Business remains the most popular major on college campuses, accounting for one out of every five degrees awarded each year, according to The Washington Post. The report also reveals, however, that students who earn general business degrees may be less likely to find secure employment than those who pursue an education in specialized sectors of business — concentrations like finance and accounting.
But if you're not looking forward to a career centered on mathematics, you're not out of luck in pursuing business. There are some other specialized areas of business that are both gaining in popularity and are entirely in line with what hiring managers are looking for.
Two such areas are the focus of two new business programs at The College of St. Scholastica (CSS). Join us as we dig into the details of the new Bachelor of Arts in Organizational Leadership program and the enhanced Bachelor of Arts in Business Management program — two business tracks that are leading today's career hopefuls toward success.
The mission of the Bachelor of Arts (B.A.) in Business Management program at CSS is founded on the belief that successful managers in all industries share a certain suite of characteristics: strategic thinking, effective communication, enhanced people skills and the ability to apply creative solutions to complex business problems, to name a few.
In addition to helping students develop these traits, business management bachelor's programs like this one teach students specialized skills, such as human resources management, business strategy and effective decision making. Degree-holders are qualified for management positions in small businesses to large corporations and everything in between. They will have also obtained the skills needed to run their own business, or even go on to pursue graduate studies.
The B.A. in Business Management program at CSS also offers students a healthcare administration concentration, which is an ideal fit for adult practitioners who have not yet earned an undergraduate degree. Healthcare administrator jobs — also referred to as medical and health services managers or healthcare executives — are expected to grow at a rapid pace.
The Bureau of Labor Statistics (BLS) projects these positions will increase 20 percent by 2026, more than twice the national average.
It's also true that the need for qualified, ethical managers in all industries is expected to increase both at the corporate and nonprofit levels. For this reason, business management has landed itself among the top three majors in demand this year, according to the National Association of Colleges and Employers (NACE).
CSS prepares its business management students to ethically apply business management theories to solve real-world business problems. In fact, the application of ethics is infused throughout the entire curriculum. An important aspect of a specialized business program like this one is its emphasis on the human dimensions of business management.
If you're a working manager who is looking to advance to a more senior leadership role, someone who owns or is looking to start a small business, an entrepreneur or a professional who needs a bachelor's degree to move forward in your career, a business management program could be the right path for you.

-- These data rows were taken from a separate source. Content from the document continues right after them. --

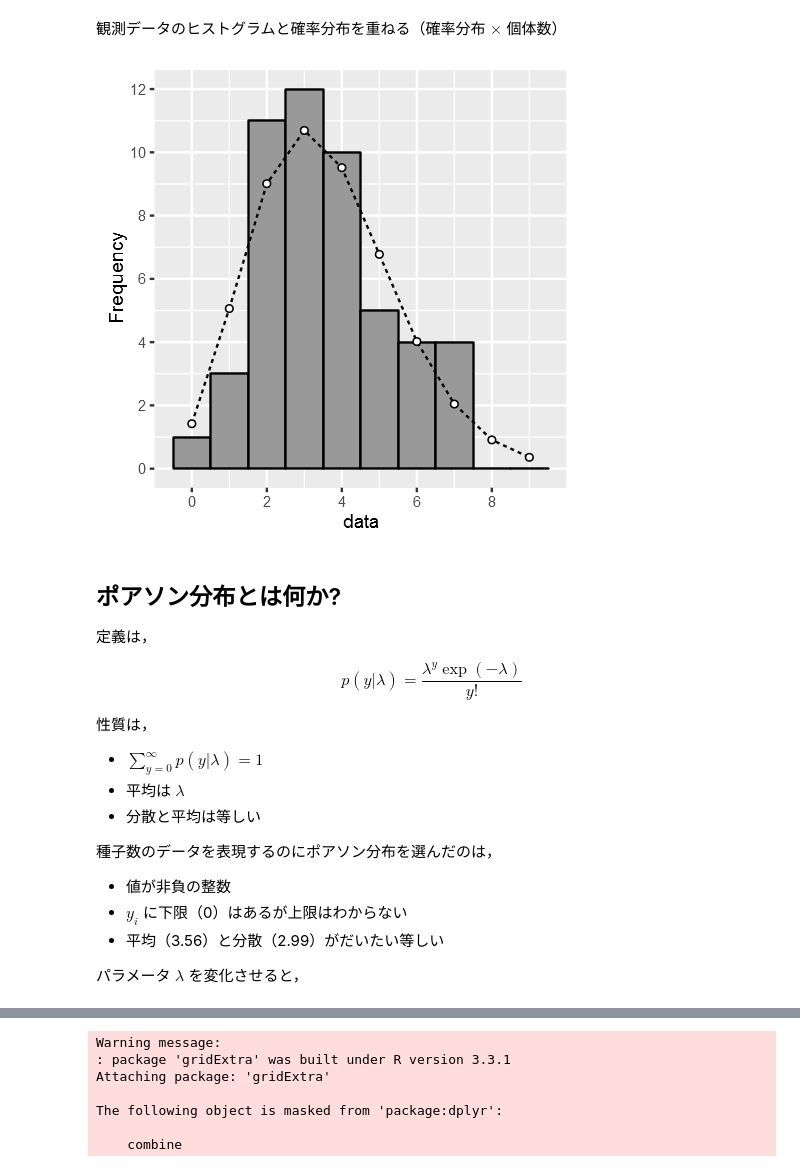
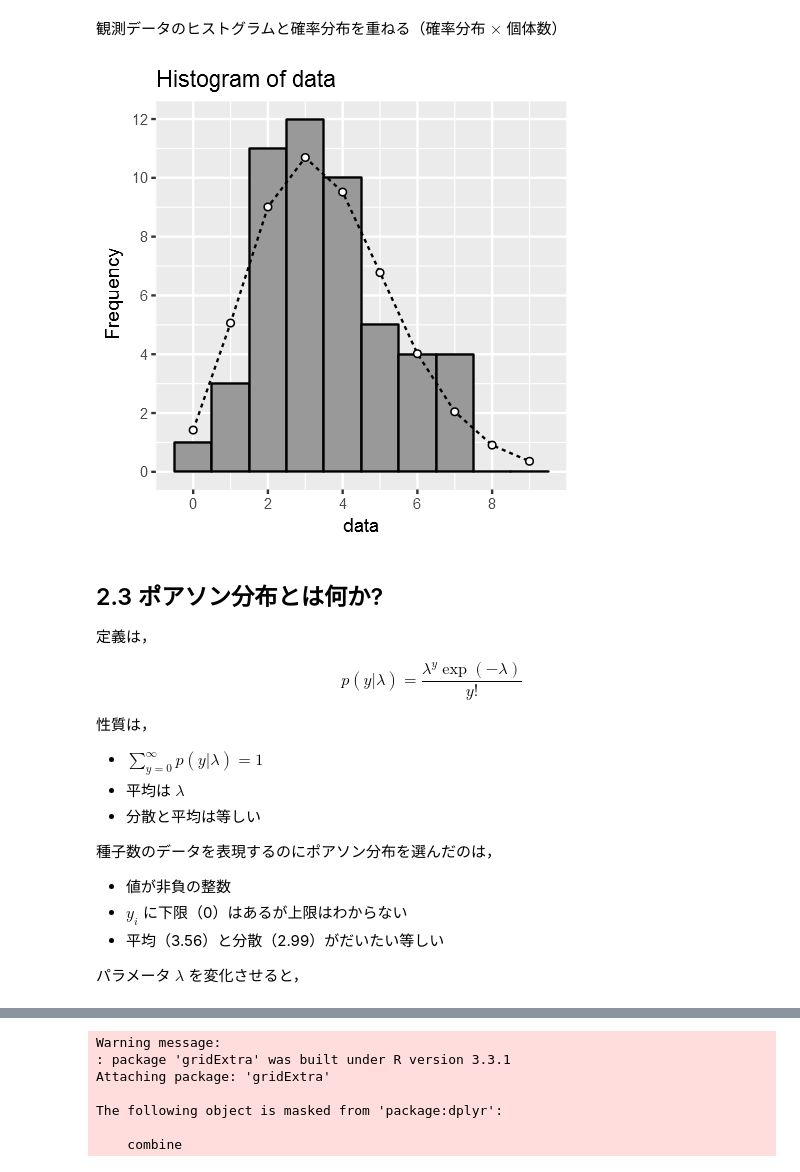
Before and after one commit to whatalnk/stat-model-intro, a Jupyter notebook: Chap02.ipynb, the cells around one changed output, grey strips where cells are left out. Cells and saved outputs as stored; diff of their text form; code cells hidden in the pictures.

```diff
--- a/Chap02.ipynb
+++ b/Chap02.ipynb
@@ -129,18 +171,19 @@ data_frame(y, prob) %>>%
 # %%
 ggplot() +
     geom_histogram(data = data_frame(x = data), aes(x = x),
                    colour = "black", fill = gray(0.6), binwidth = 1) +
     geom_line(data = data_frame(y, prob = prob * 50), aes(x = y, y = prob), linetype = 2) +
     geom_point(data = data_frame(y, prob = prob * 50), aes(x = y, y = prob),
                shape = 21, fill = "white") +
+    labs(title = "Histogram of data") +
     ylab("Frequency") +
     xlab("data") +
     scale_x_continuous(breaks = seq(0, 8, 2)) +
     scale_y_continuous(breaks = seq(0, 12, 2))
 # %% [output]
-[figure, old version]
+[figure, new version]
 # %% [markdown]
-## ポアソン分布とは何か?
+## 2.3 ポアソン分布とは何か?
 
 定義は，
 
```
Also changed, not shown: parts of 32 cells of this notebook, 2 other files.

The B.A. in Organizational Leadership program at CSS was designed with the fundamental belief that business is, at its core, about interpersonal relationships. Everything from negotiating a transaction to managing major organizational projects requires superb leadership and interpersonal skills.

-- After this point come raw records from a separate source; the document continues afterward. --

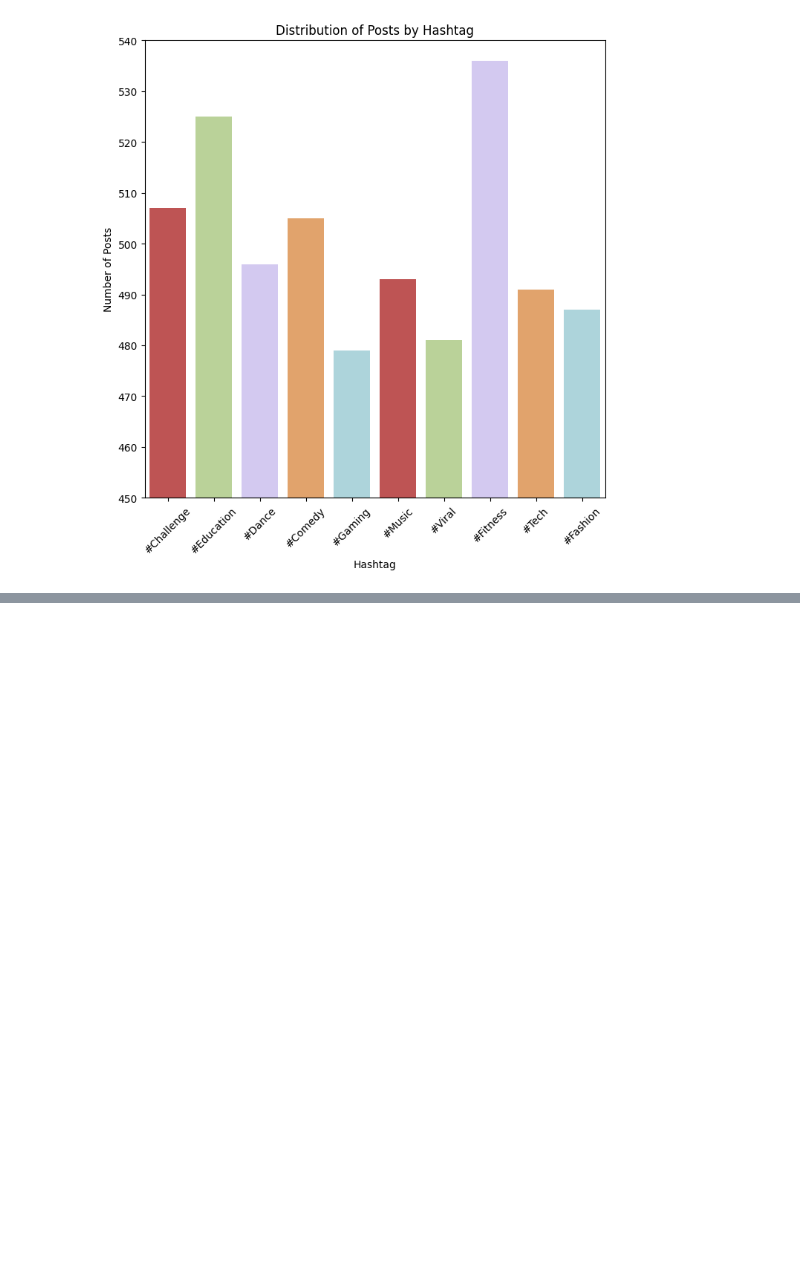
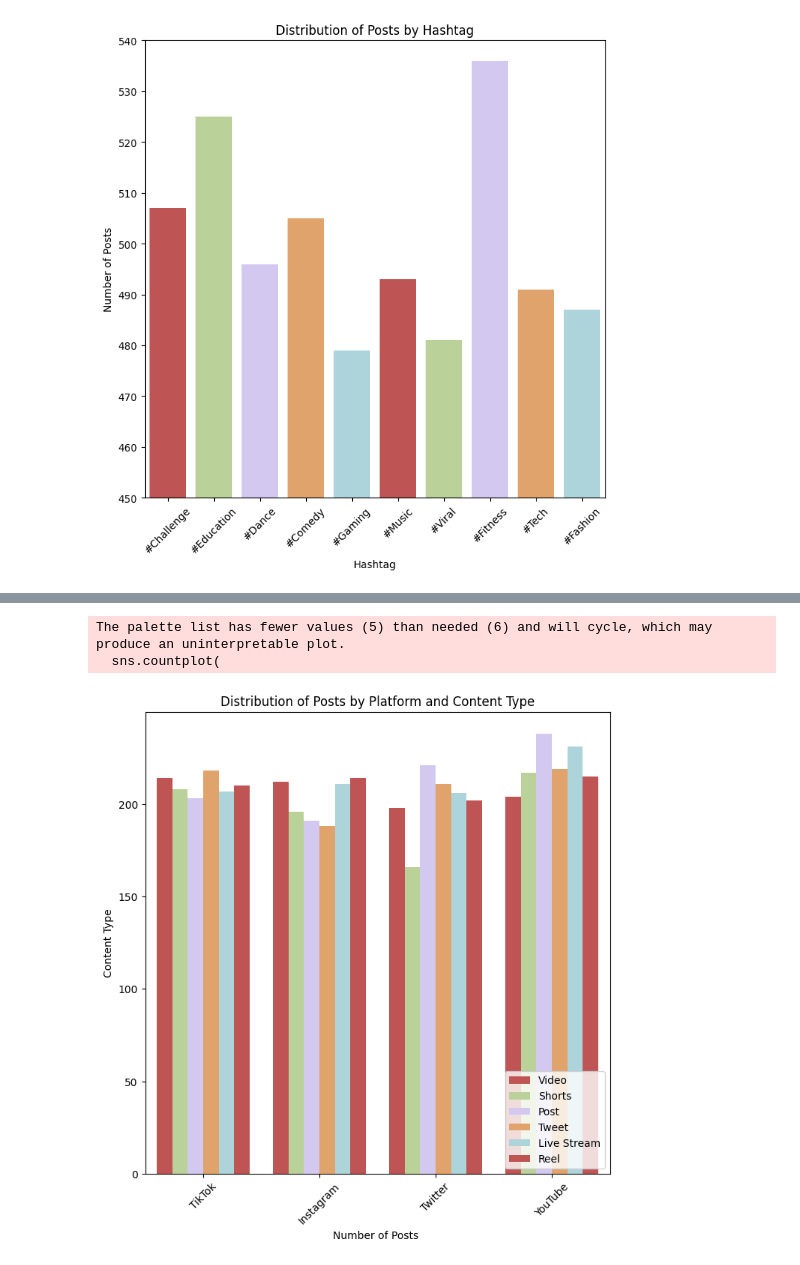
Before and after one commit to condategui/Social_Media_Trends_Engagement_Analysis, a Jupyter notebook: EDA/EDA.ipynb, the cells around one changed output, grey strips where cells are left out. Saved outputs shown, nothing was run; the diff lists cells and outputs as text; code cells hidden in the pictures; blank space fills up the shorter version.

```diff
--- a/EDA/EDA.ipynb
+++ b/EDA/EDA.ipynb
@@ -69,0 +93,21 @@ The palette list has fewer values (5) than needed (10) and will cycle, which may
+# %%
+plt.figure(figsize=(8, 8))
+
+sns.countplot(
+    data=df,
+    x='Platform',
+    hue='Content_Type',
+    palette=palette
+)
+
+plt.xticks(rotation=45)
+plt.title('Distribution of Posts by Platform and Content Type')
+plt.xlabel('Number of Posts ')
+plt.ylabel('Content Type')
+
+plt.legend(loc='lower right')  # Place the legend on the bottom right
+plt.show()
+# %% [output]
+The palette list has fewer values (5) than needed (6) and will cycle, which may produce an uninterpretable plot.
+  sns.countplot(
+[figure, added]
```
Also changed, not shown: parts of 4 cells of this notebook, 3 other files.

Organizational leadership is an interdisciplinary field of business that studies the psychology of leadership and how it relates to and impacts organizations. Programs like this one prepare students who aim to more fully understand organizations and the behaviors of the people within them.
The level of expertise organizational leadership professionals maintain on topics like psychology, sociology, group dynamics, ethics and planned change allow them to help individuals develop their leadership capabilities. Exploring these human aspects of management, the B.A. in Organizational Leadership is ideal for students who are interested in working in human resources; managing professional training and development programs; or pursuing a career in coaching or mentoring. It can also provide a strong foundation for graduate school.
This degree path could be ideal for those who are currently working in supervisory or management roles and are hoping to advance their careers. It's also a great undergraduate degree option for those who hope to pursue graduate study in a field like human resource management.
With today's organizations growing increasingly complex and evolving at a more rapid pace than ever before, organizational leaderships skills are in-demand. Students in the Organizational Leadership program at CSS can expect to master the skills needed to succeed in this sector of business with courses on topics like management ethics, organization development, team development, social psychology and human resource management.
If you are drawn toward a career in human resources, business mentoring or professional development, an organizational management degree could be the perfect path to help make your vocational goals a reality.
Don't let the headlines about general business degrees keep you from pursuing an education in the field. The key to finding success as a business major is to specialize. And if fields like accounting and finance aren't for you, you've now learned you can also consider pursuing programs in business management or organizational leadership.
If you can see potential for your professional future down one of these paths, it's time to learn more about your options. To read up on the details of becoming a leader in the world of management, head over to The College of St. Scholastica's B.A. in Business Management program page. If you're more drawn to exploring the psychosocial aspects of the organizations you hope to work for, check out the B.A. in Organizational Leadership program page for more information.